Myself, I keep going back to my no doubt sloppy and imperfect understanding of Thomas S. Kuhn's The Structure Of Scientific Revolutions. If the theory of "fourth generation war" is viewed as a new paradigm (and it seems to me to meet the criteria) then this is more than a failure of perception on the part of neoconservatives.
Consider the following, from the Wikipedia entry on SSR:
'According to Kuhn, the scientific paradigms before and after a paradigm shift are so different that their theories are incomparable. The paradigm shift does not just change a single theory, it changes the way that words are defined, the way that the scientists look at their subject and, perhaps most importantly, the questions that are considered valid and the rules used to determine the truth of a particular theory. Kuhn observes that they are incommensurable — literally, lacking comparison, untranslatable. New theories were not, as they had thought of before, simply extensions of old theories, but radically new worldviews. This incommensurability applies not just before and after a paradigm shift, but between conflicting paradigms. It is simply not possible, according to Kuhn, to construct an impartial language that can be used to perform a neutral comparison between conflicting paradigms, because the very terms used belong within the paradigm and are therefore different in different paradigms. Advocates of mutually exclusive paradigms are in an insidious position: "Though each may hope to convert the other to his way of seeing science and its problems, neither may hope to prove his case. The competition between paradigms is not the sort of battle that can be resolved by proof." (SSR, p. 148).'
This would explain, it seems to me, the apparently literal impossibility of explaining the fundamentally counterproductive nature of the United State's invasion of Iraq, or of what's currently going on in Lebanon, to those who disagree. Or, literally, vice versa. If you're behind the curve on the paradigm shift, if I'm reading Kuhn at all correctly, you're literally incapable of getting it. Or vice versa. "It is simply not possible, according to Kuhn, to construct an impartial language that can be used to perform a neutral comparison between conflicting paradigms, because the very terms used belong within the paradigm and are therefore different in different paradigms."
The bad news is that the policy-makers of the United States and Israel apparently (still) don't get the new paradigm, and the bad news is that Hezbollah (et al, and by their very nature) do. Though that's only bad (or double-plus-ungood) if you accept, as I do, that the new paradigm allows for a more effective understanding of reality. So if you still like to pause to appreciate the action of phlogiston when you strike a match, you may well be okay with current events. So many, God help us, evidently are.

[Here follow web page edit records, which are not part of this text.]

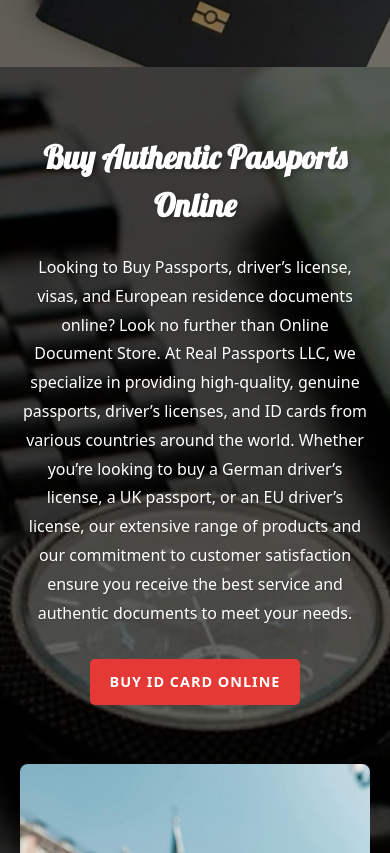
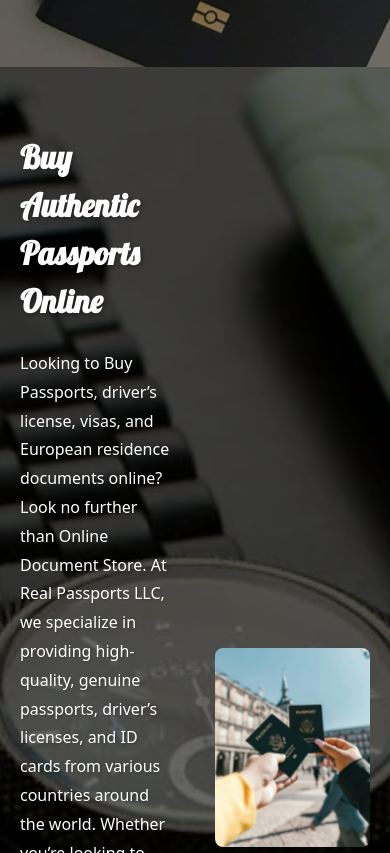
Before and after one commit to valoriahbeutyoil-debug/project, a website: page index.html in a window 390 px wide. Shown: the part 1841-2694 px from the top of the page. Drawn offline with Linux system fonts and the light colour scheme.

Commit message:
Update styles.css

```diff
--- a/styles.css
+++ b/styles.css
@@ -222,16 +222,16 @@
 
 @media (max-width: 768px) {
     .document-section .content-wrapper {
-        flex-direction: column;
-        text-align: center;
+        display: flex;            /* Ensure flex is enabled */
+        flex-direction: row;      /* Side-by-side */
+        align-items: center;      /* Optional: vertically align */
+        text-align: left;         /* Optional: regular text alignment */
     }
-
     .document-section .text-content,
     .document-section .image-content {
-        width: 100%;
+        width: 50%;               /* Each takes half the row */
     }
 }
-
 .sr-only {
   position: absolute; width: 1px; height: 1px; padding: 0; margin: -1px; overflow: hidden; clip: rect(0, 0, 0, 0); white-space: nowrap; border: 0;
 }
```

I've heard that Kuhn fiercely lamented the application of SSR to anything other than the structure of scientific revolutions, but that's how it usually is, when the street finds its own uses for things.